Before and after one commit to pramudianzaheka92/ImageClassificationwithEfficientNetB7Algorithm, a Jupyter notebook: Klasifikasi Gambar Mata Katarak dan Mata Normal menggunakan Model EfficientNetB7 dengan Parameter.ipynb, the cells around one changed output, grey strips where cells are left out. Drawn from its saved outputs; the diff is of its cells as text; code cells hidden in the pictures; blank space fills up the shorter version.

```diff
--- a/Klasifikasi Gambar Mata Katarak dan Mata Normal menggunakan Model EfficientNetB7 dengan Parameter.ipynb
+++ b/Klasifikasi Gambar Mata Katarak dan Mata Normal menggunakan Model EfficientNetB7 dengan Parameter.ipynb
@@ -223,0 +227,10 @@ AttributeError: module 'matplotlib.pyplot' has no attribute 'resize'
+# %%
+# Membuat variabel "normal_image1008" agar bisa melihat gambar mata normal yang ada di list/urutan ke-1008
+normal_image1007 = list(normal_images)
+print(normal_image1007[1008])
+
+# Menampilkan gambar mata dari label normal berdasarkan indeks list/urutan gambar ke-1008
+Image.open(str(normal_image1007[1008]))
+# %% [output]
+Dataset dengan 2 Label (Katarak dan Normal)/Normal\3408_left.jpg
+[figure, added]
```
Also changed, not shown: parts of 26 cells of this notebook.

================================

### EXERCISE DETAILS:
Reproduce every line above without error.

### RESULT FOR THIS TASK:
Before and after one commit to pramudianzaheka92/ImageClassificationwithEfficientNetB7Algorithm, a Jupyter notebook: Klasifikasi Gambar Mata Katarak dan Mata Normal menggunakan Model EfficientNetB7 dengan Parameter.ipynb, the cells around one changed output, grey strips where cells are left out. Drawn from its saved outputs; the diff is of its cells as text; code cells hidden in the pictures; blank space fills up the shorter version.

```diff
--- a/Klasifikasi Gambar Mata Katarak dan Mata Normal menggunakan Model EfficientNetB7 dengan Parameter.ipynb
+++ b/Klasifikasi Gambar Mata Katarak dan Mata Normal menggunakan Model EfficientNetB7 dengan Parameter.ipynb
@@ -223,0 +227,10 @@ AttributeError: module 'matplotlib.pyplot' has no attribute 'resize'
+# %%
+# Membuat variabel "normal_image1008" agar bisa melihat gambar mata normal yang ada di list/urutan ke-1008
+normal_image1007 = list(normal_images)
+print(normal_image1007[1008])
+
+# Menampilkan gambar mata dari label normal berdasarkan indeks list/urutan gambar ke-1008
+Image.open(str(normal_image1007[1008]))
+# %% [output]
+Dataset dengan 2 Label (Katarak dan Normal)/Normal\3408_left.jpg
+[figure, added]
```
Also changed, not shown: parts of 26 cells of this notebook.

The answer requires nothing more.